Preserving a link to the past
When Seattle’s decades-old South Park Bridge closed, the thousands of commuters who crossed the bridge daily lost a vital connection between the city’s south-end working-class community and the rest of the city.
Officials vowed to replace the iconic drawbridge that had carried traffic over the Duwamish River since 1931. And within a matter of months, funding was indeed secured for a multi-year, total project cost of $175 million for replacement of the bridge.
A critical element of the new bridge was the drive controls used to operate the raising and lowering of the bridge’s draw span. While only a small fraction of the total project cost, the controls were essential to providing safe, reliable bridge operations. At the same time, it was also important that the drive controls share commonality with the controls used in other Seattle bridges to streamline maintenance and inspection activities and ensure that any local bridge operator could easily adjust to the new bridge’s system.
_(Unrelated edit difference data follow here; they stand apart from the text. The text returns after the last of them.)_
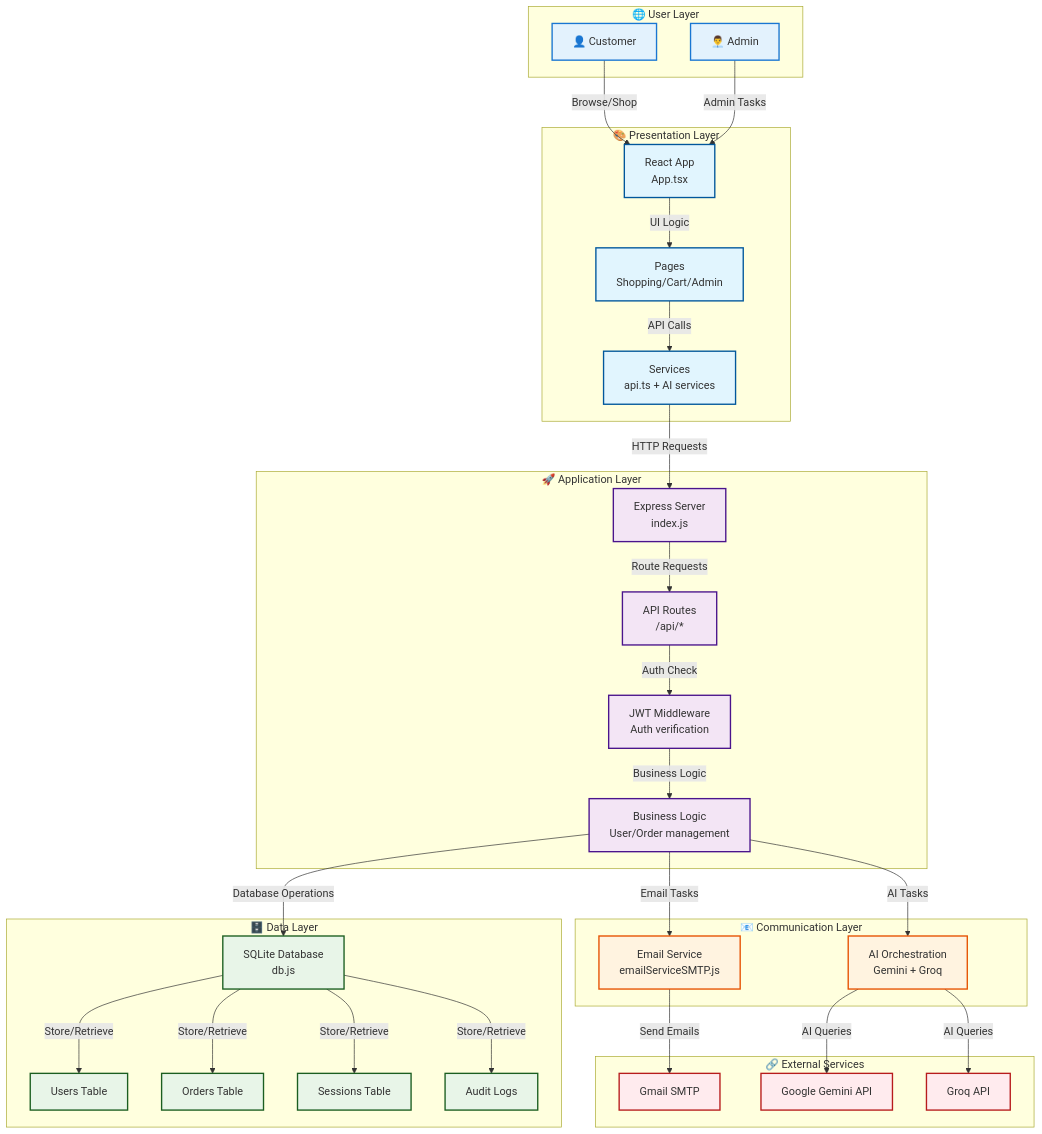
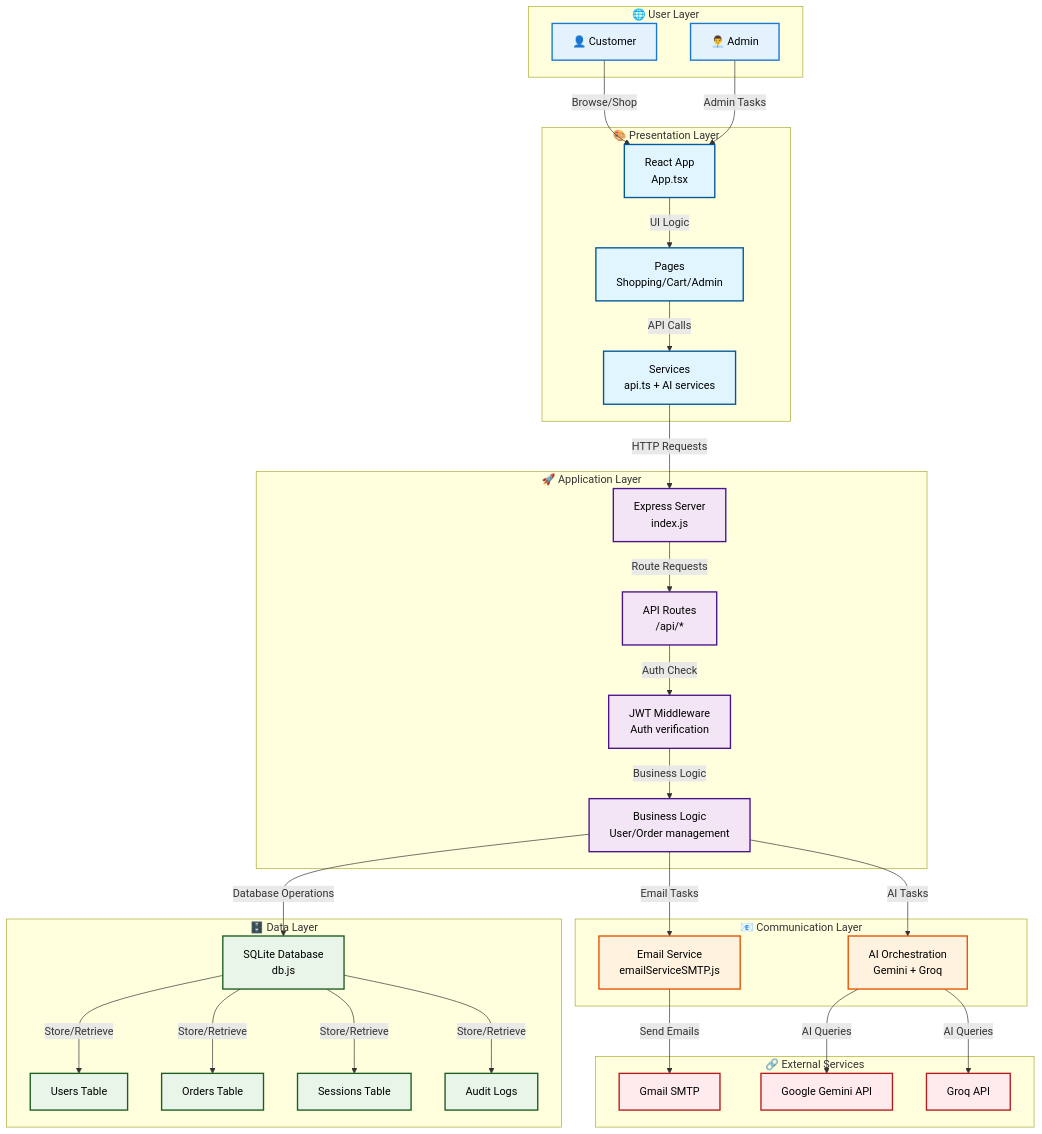
One commit to DebasmitaBose0/ClickBazaar changed the fourth of 7 diagrams in ARCHITECTURE.md. Above: the diagram before and after it, drawn with Mermaid. The commit also changed other lines of this file, not shown here.

```diff
--- a/ARCHITECTURE.md
+++ b/ARCHITECTURE.md
@@ -371,12 +371,12 @@
     B4 -->|AI Tasks| E2
 
     %% Styling
-    classDef user fill:#e3f2fd,stroke:#1976d2,stroke-width:2px
-    classDef frontend fill:#e1f5fe,stroke:#01579b,stroke-width:2px
-    classDef backend fill:#f3e5f5,stroke:#4a148c,stroke-width:2px
-    classDef services fill:#fff3e0,stroke:#e65100,stroke-width:2px
-    classDef database fill:#e8f5e8,stroke:#1b5e20,stroke-width:2px
-    classDef external fill:#ffebee,stroke:#b71c1c,stroke-width:2px
+    classDef user fill:#e3f2fd,stroke:#1976d2,stroke-width:2px,color:#000000
+    classDef frontend fill:#e1f5fe,stroke:#01579b,stroke-width:2px,color:#000000
+    classDef backend fill:#f3e5f5,stroke:#4a148c,stroke-width:2px,color:#000000
+    classDef services fill:#fff3e0,stroke:#e65100,stroke-width:2px,color:#000000
+    classDef database fill:#e8f5e8,stroke:#1b5e20,stroke-width:2px,color:#000000
+    classDef external fill:#ffebee,stroke:#b71c1c,stroke-width:2px,color:#000000
 
     class U1,U2 user
     class F1,F2,F3 frontend
```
Everything old is new again
During World War II, thousands of workers crossed the South Park Bridge to help produce Boeing’s B-17 Flying Fortress – and later other versions of Boeing’s heavy bombers. Millions of tons of barge and ocean-going vessels also passed through the bridge over the years to help sustain local industries.
These decades of heavy use left the bridge in poor condition, with King County officials spending significant time and resources on maintenance and refurbishment to keep the bridge operational.
“The bridge started settling, or moving, and we had to continuously alter it to allow it to land and align properly,” said Larry Finnick, bridge electrical and mechanical maintenance supervisor for SDOT Roadway Structures who operate and maintain the bridge for King County. “The underwater cross waterway wiring was also failing. Wires were shorting out and causing problems with the operations. And electrical components were outdated and obsolete.”
A 6.8-magnitude earthquake in the Puget Sound region only further compromised the structure. Shortly after the 2001 Nisqually earthquake, King County inspectors gave the bridge a score of 6 out of a possible 100 and eventually closed the bridge to ground traffic in 2010 for safety reasons.
When it came time to replace the bridge, King County, who owns the bridge, sought to create a new, state-of-the-art bridge – while still preserving some of its history. The old South Park Bridge was, after all, on the National Register of Historic Places. Residents also made it clear that they wanted it to keep the bridge’s familiar architecture.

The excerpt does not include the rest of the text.